When you switch on/off a light switch, that warning message you get, a message on Webflow about a recent update, when you long press on Pinterest or Instagram — all of these are examples of micro-interactions.
Every one of these tiny moments forms a micro-interaction. We often don’t focus on them, but we can feel their presence. These tiny experiences add up to enhance the user’s experience by making the interface less machine, and more human.
Dan Saffer, author of the book Microinteractions and VP of Product for Mayfield Robotics, defines micro-interactions as “contained product moments that revolve around a…
Now that Cross-project copy/paste is here, Webflow designers across the world are crying tears of joy. Second, modularity … to the max! Now, in addition to eliciting tears of joy, this feature also places a new importance on naming elements so they can be accessed and reused without much trouble.
There are only two hard problems in Computer Science: cache invalidation and naming things
— Phil Karlton
Why does naming matter? Well, elements named without any structure or naming convention lead to unmaintainable CSS.
–me, you, all of us.
Web designers have a difficult time. An amazingly awesome career filled with unbounded creativity, but difficult nonetheless. Something a little less difficult? Taking a wireframe from Sketch to Webflow.
What app — out of the hundreds in existence — is the best choice to present your web design ideas?

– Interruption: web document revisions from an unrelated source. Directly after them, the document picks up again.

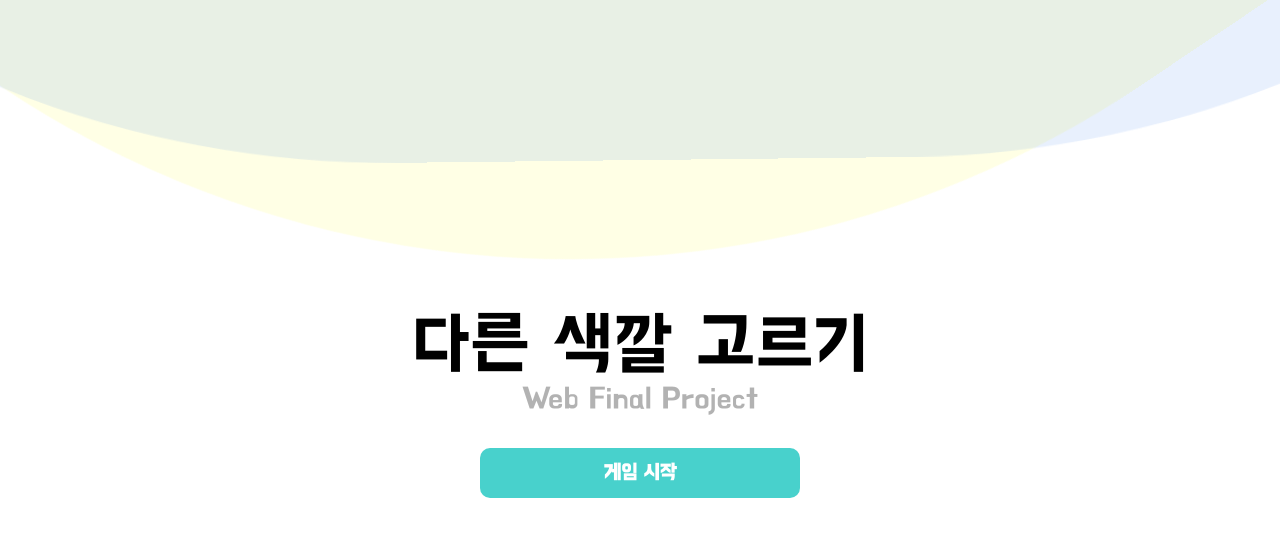
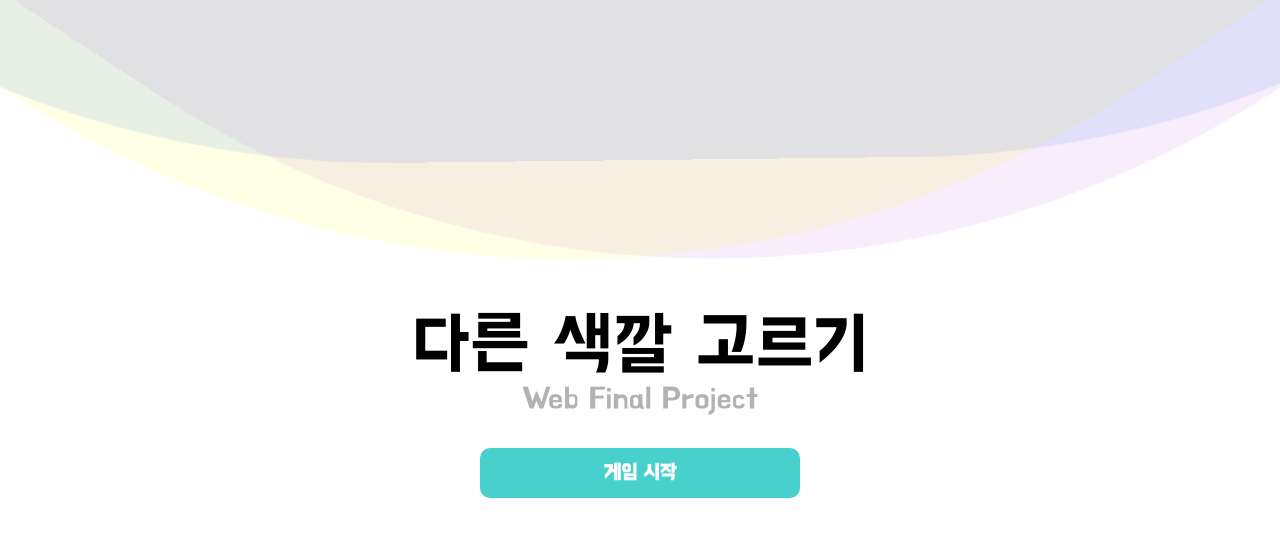
Before and after one commit to oesnuj/find-unique-color, a React (Create React App) app: page / in a window 1280 px wide. Shown: the top 536 px of the page. Built offline with nearby package versions, Linux system fonts and the light colour scheme; a web font is replaced by a local one.

Commit message:
애니메이션 수정

```diff
--- a/public/index.html
+++ b/public/index.html
@@ -24,7 +24,7 @@
       work correctly both with client-side routing and a non-root public URL.
       Learn how to configure a non-root public URL by running `npm run build`.
     -->
-    <title>Find different color</title>
+    <title>Find Game</title>
   </head>
   <body>
     <noscript>You need to enable JavaScript to run this app.</noscript>
--- a/src/components/Wave/styled.js
+++ b/src/components/Wave/styled.js
@@ -19,6 +19,9 @@ export const WaveOne = styled.div`
   margin-left: -100vw;
   margin-top: -200vw;
   border-radius: 40%;
+  animation: ${waveAnimation} 16000ms infinite linear;
+  opacity: 0.1;
+  background: #bd53e0;
 `;
 
 export const WaveTwo = styled.div`
```
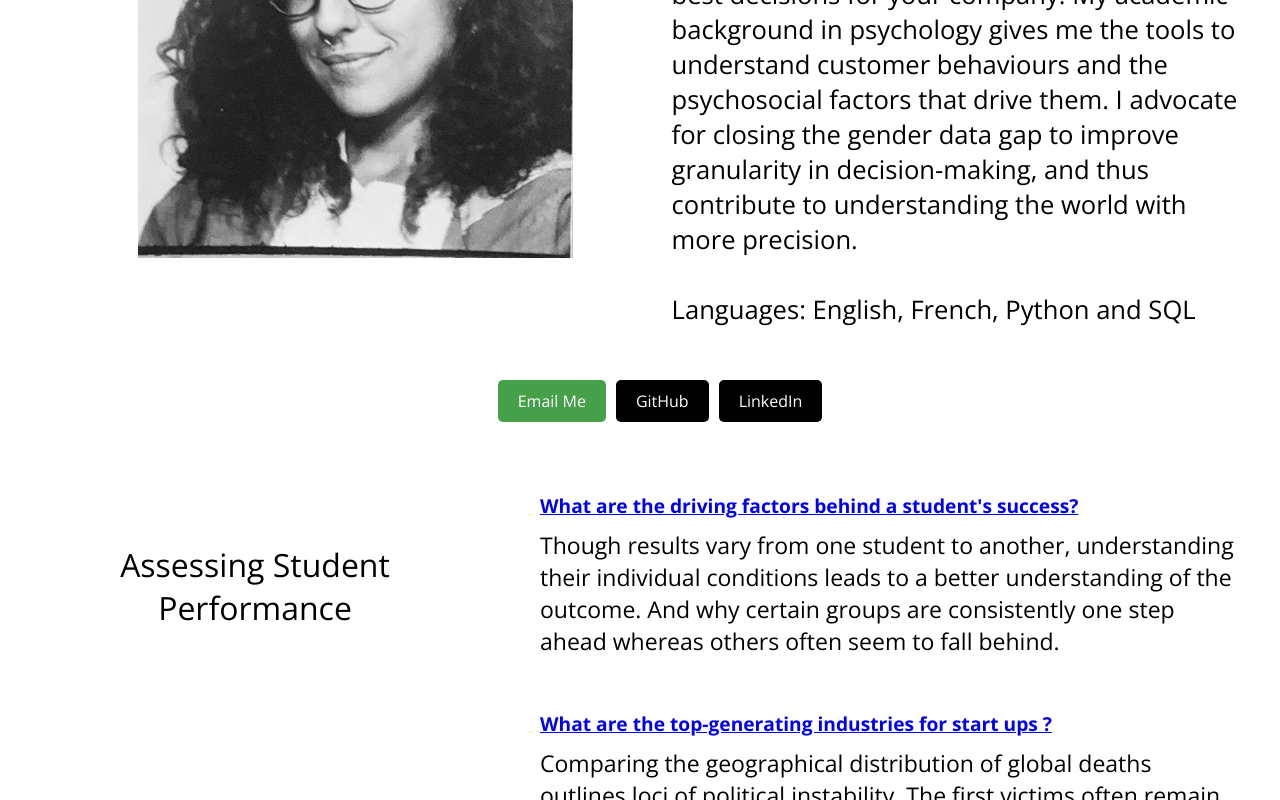
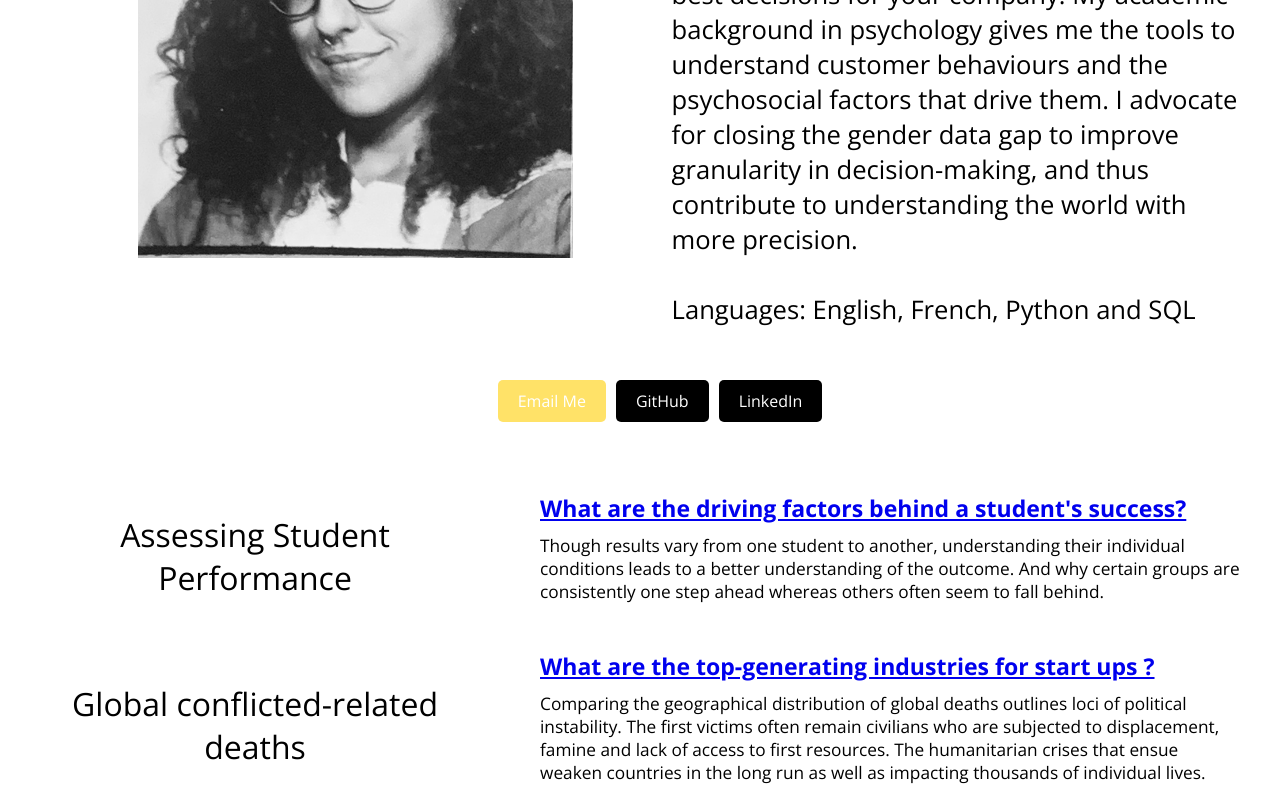
Before and after one commit to mariamelboudi/mariamelboudi.github.io, a plain HTML site: page index.html in a window 1280 px wide. In both pictures the pointer is over the link "Email Me". Shown: the part 502-1302 px from the top of the page. Drawn offline with nearby package versions, Linux system fonts and the light colour scheme.

Commit message:
Update styles.css

```diff
--- a/styles.css
+++ b/styles.css
@@ -83,7 +83,7 @@ main {
 }
 
 .buttons a:hover {
-    background-color: #45a049;
+    background-color: #FFE268;
     color: white;
     cursor: pointer;
 }
@@ -133,10 +133,11 @@ main {
 
 .question .link {
     font-weight: bold;
+    font-size: 1.2em;
 }
 
 .overview {
-    font-size: 1.2em;
+    font-size: 0.9em;
     margin-top: 10px; /* Space between question and overview */
     text-align: left; /* Ensure text is left-aligned */
 }
```
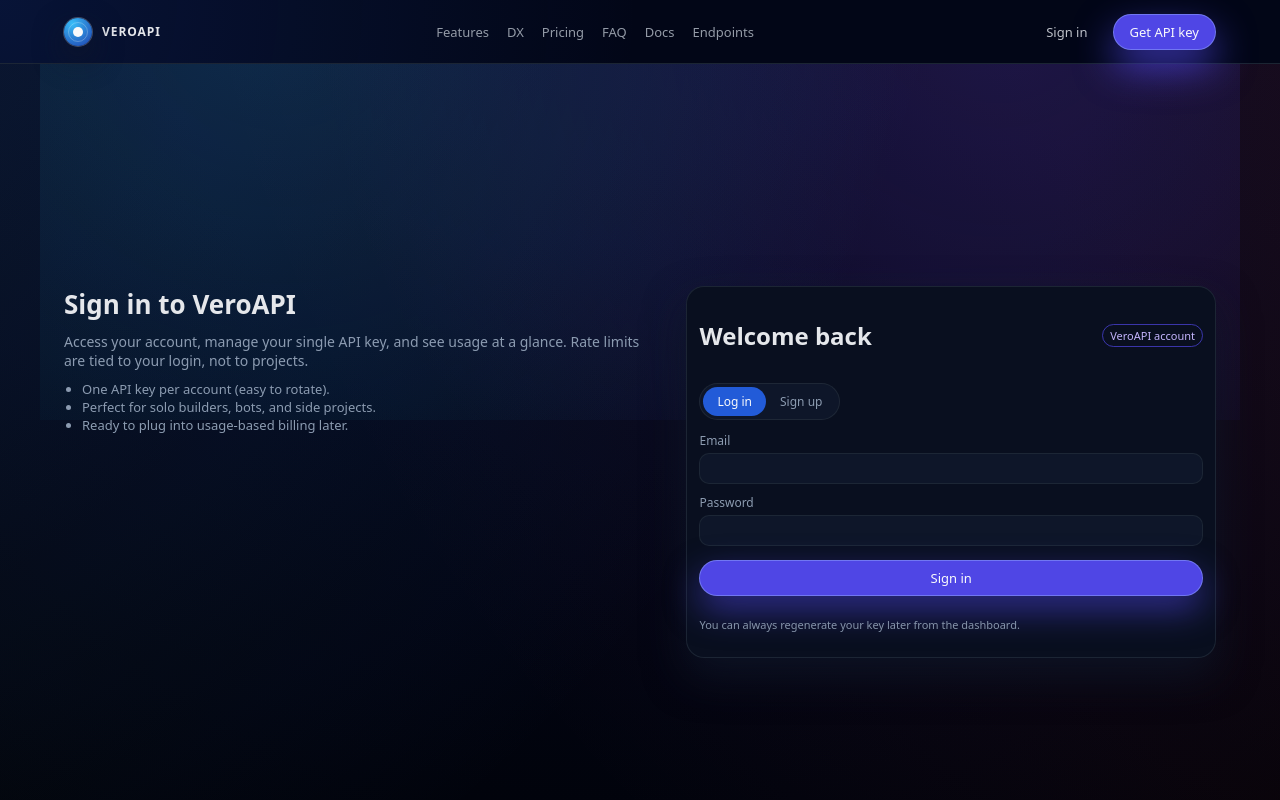
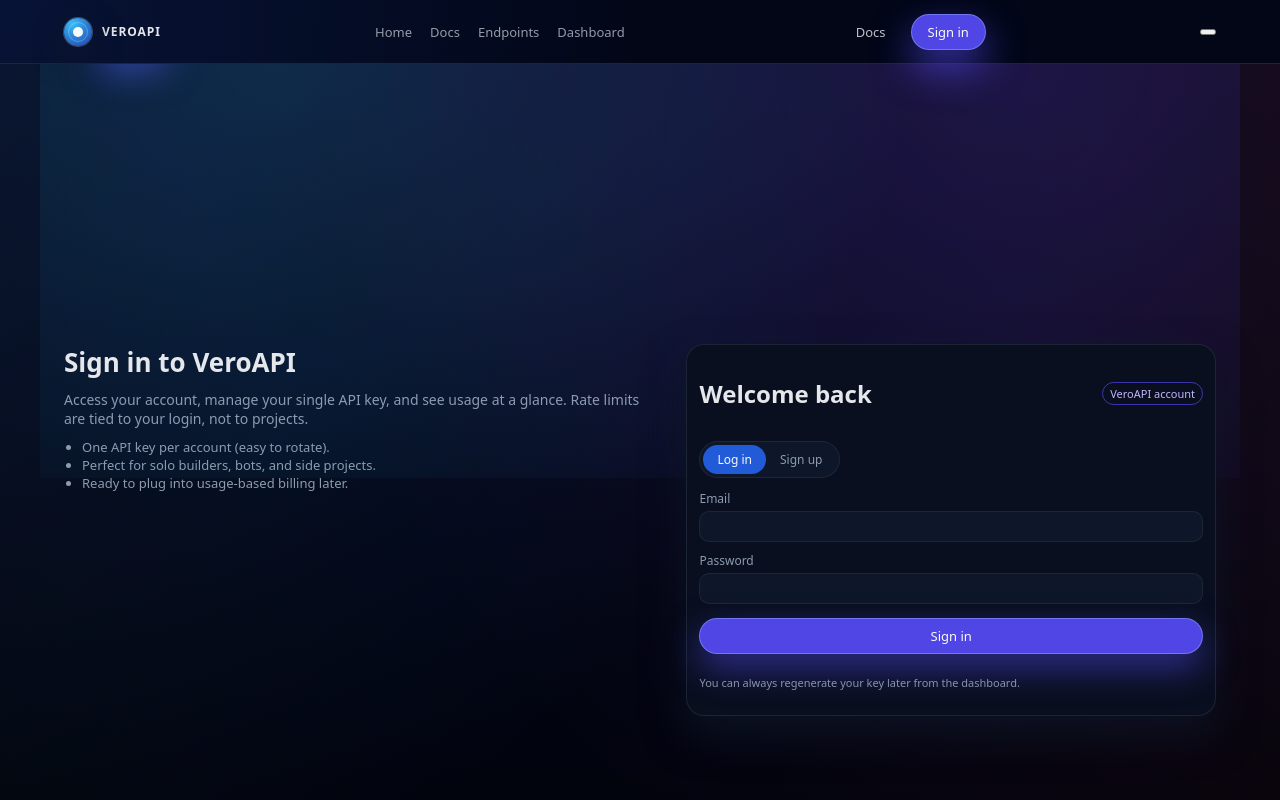
Before and after one commit to JDT89/veroapi-web, a React (Vite) app: page /#/auth in a window 1280 px wide. Shown: the top 800 px of the page. Built offline with nearby package versions, Linux system fonts and the light colour scheme.

Commit message:
Update Navbar.jsx

```diff
--- a/src/components/Navbar.jsx
+++ b/src/components/Navbar.jsx
@@ -1,39 +1,107 @@
-import React from "react";
-import { Link } from "react-router-dom";
+import React, { useState } from "react";
+import { Link, NavLink } from "react-router-dom";
+import "../styles.css";
 
 function Navbar() {
+  const [mobileOpen, setMobileOpen] = useState(false);
+
+  const closeMobile = () => setMobileOpen(false);
+
   return (
+    <>
       <header className="nav">
         <div className="nav-inner">
+          {/* Left: Brand */}
           <div className="nav-left">
-          <Link to="/" className="nav-brand-link">
-            <div className="nav-logo">
+            <Link to="/" className="nav-brand-link" onClick={closeMobile}>
+              <span className="nav-logo">
                 <span className="nav-logo-orbit" />
                 <span className="nav-logo-dot" />
-            </div>
+              </span>
               <span className="nav-brand">VeroAPI</span>
             </Link>
           </div>
 
+          {/* Desktop links */}
           <nav className="nav-links">
-          <a href="#features">Features</a>
-          <a href="#dx">DX</a>
-          <a href="#pricing">Pricing</a>
-          <a href="#faq">FAQ</a>
-          <Link to="/docs">Docs</Link>
-          <Link to="/endpoints">Endpoints</Link>
+            <NavLink to="/" end>
+              Home
+            </NavLink>
+            <NavLink to="/docs">Docs</NavLink>
+            <NavLink to="/endpoints">Endpoints</NavLink>
+            <NavLink to="/dashboard">Dashboard</NavLink>
           </nav>
 
+          {/* Desktop actions */}
           <div className="nav-actions">
-          <Link to="/auth" className="btn ghost nav-btn-link">
+            <Link to="/docs" className="nav-btn-link">
+              <button className="btn ghost">Docs</button>
+            </Link>
+            <Link to="/auth" className="nav-btn-link">
+              <button className="btn primary">Sign in</button>
+            </Link>
+          </div>
+
+          {/* Mobile hamburger */}
+          <button
+            type="button"
+            className={`nav-toggle ${mobileOpen ? "nav-toggle-open" : ""}`}
+            aria-label="Toggle navigation menu"
+            onClick={() => setMobileOpen((v) => !v)}
+          >
+            <span />
+            <span />
+            <span />
+          </button>
+        </div>
+      </header>
+
+      {/* Mobile menu (slide-down under navbar) */}
+      <div
+        className={`nav-mobile-menu ${
+          mobileOpen ? "nav-mobile-menu-open" : ""
+        }`}
+      >
+        <nav className="nav-mobile-links">
+          <NavLink
+            to="/"
+            end
+            onClick={closeMobile}
+          >
+            Home
+          </NavLink>
+          <NavLink
+            to="/docs"
+            onClick={closeMobile}
+          >
+            Docs
+          </NavLink>
+          <NavLink
+            to="/endpoints"
+            onClick={closeMobile}
+          >
+            Endpoints
+          </NavLink>
+          <NavLink
+            to="/dashboard"
+            onClick={closeMobile}
+          >
+            Dashboard
+          </NavLink>
+        </nav>
+
+        <div className="nav-mobile-actions">
+          <Link to="/docs" onClick={closeMobile}>
+            <button className="btn outline nav-mobile-btn">View docs</button>
+          </Link>
+          <Link to="/auth" onClick={closeMobile}>
+            <button className="btn primary nav-mobile-btn">
               Sign in
-          </Link>
-          <Link to="/auth" className="btn primary nav-btn-link">
-            Get API key
+            </button>
           </Link>
         </div>
       </div>
-    </header>
+    </>
   );
 }
 
```
Lines whose indentation alone changed are shown as unchanged.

I’ve asked this question far too many times, and finally found the answers in Sketch and Webflow. Sketch allows me to present ideas and Webflow allows me to bring these ideas to life. …
Recently, I saw this question on Quora and I thought it was pretty interesting that someone would ask about hosting services. Interesting because we are in an age where digital professionals are being told to specialize. Either you’re front-end, or back-end. Specialize to be the best with the skills that you have, and let others be the best with the skills that they have.
As I’ve grown as a web designer - hosting was one of the services that I provided. When I started out, providing hosting services was part of the package. It was part of what I did…
Spoiler alert: this is article will make you rethink your web design process
As I look through some of my previous designs — I see a trend. It’s a positive trend of improvement, but it’s a trend that tends to follow the current of the popular design layouts. Seeing this wasn’t necessarily odd as that’s what positive progress is about, looking at the prolific professionals and emulating their work, but it did get me thinking - “What are the professionals actually doing, and thinking, that makes me emulate them?”
The difference between my thinking, and the thinking of industry leaders…
Spoiler alert: this article is especially for me. A reminder to continue to push to be better.
Michael Jordan is my favorite basketball player of all time. Allen Iverson is a close second. But, both players exemplify a competitive desire that is surpassed by very few. A desire to be good. Rather, to be great.
The thing is — we all want to be great, but we don’t want the pain that comes with it. The pain of consistency and self-discipline.
What I want more than being great — it’s being helpful. A web designer that is a valuable asset…
I love microinteractions. They are the little, cute changes to elements that a user doesn’t expect, but love. The name “micro” makes it sound as if it is an easy thing to think up and implement, but microinteractions take a lot of empathy.
As a user-experience designer — I’ve got to place myself in the shoes of the user as they try to reach their goals on the site I created. And after I know their route to their goal, I’ve got to place some magic along the way that not only helps them reach their goals, but is also…
Warning: the first couple of paragraphs are all about feelings. Feel free to skip
Recently, I had a conversation with a friend who reminded me about my growth as a designer. The growth that came from hours of watching YouTube tutorials, and being mentored by active professionals. The growth that lead to a web design career without a computer science degree. All of this growth came with the help of the design community.
And that’s what I’m writing for: to share the bit that I know in hopes of helping someone else as I’ve been helped.
In order to grow…
I have a designer super power: I manage all of my projects with Trello.
You see, like most designers, I can get ahead of myself when receiving projects. I get all excited about the layouts, bubbly about what the color palette could be, and just plain giddy about how the typography will integrate with the layout. But, getting that far ahead can leave the tedium of project management undone. And that is very costly.
Costly on all fronts: timelines get extended, due dates are passed, payments are missed. That’s all bad. All bad for you, and especially for your client.
Designing user interfaces is my passion. Especially interfaces that make a positive change in the lives of those who use the design. And that is one of the reasons I was excited to team up with The Rainwater Charitable Foundation and the Fort Worth Star-Telegram to create a site that would provide “a new scholarship program created to provide Tarrant County students who have overcome adversity with resources and experience to continue to excel in college and beyond.”
Six months ago, a friend of mine suggested I place a bid for a web design job for the Star-Telegram in Fort-Worth…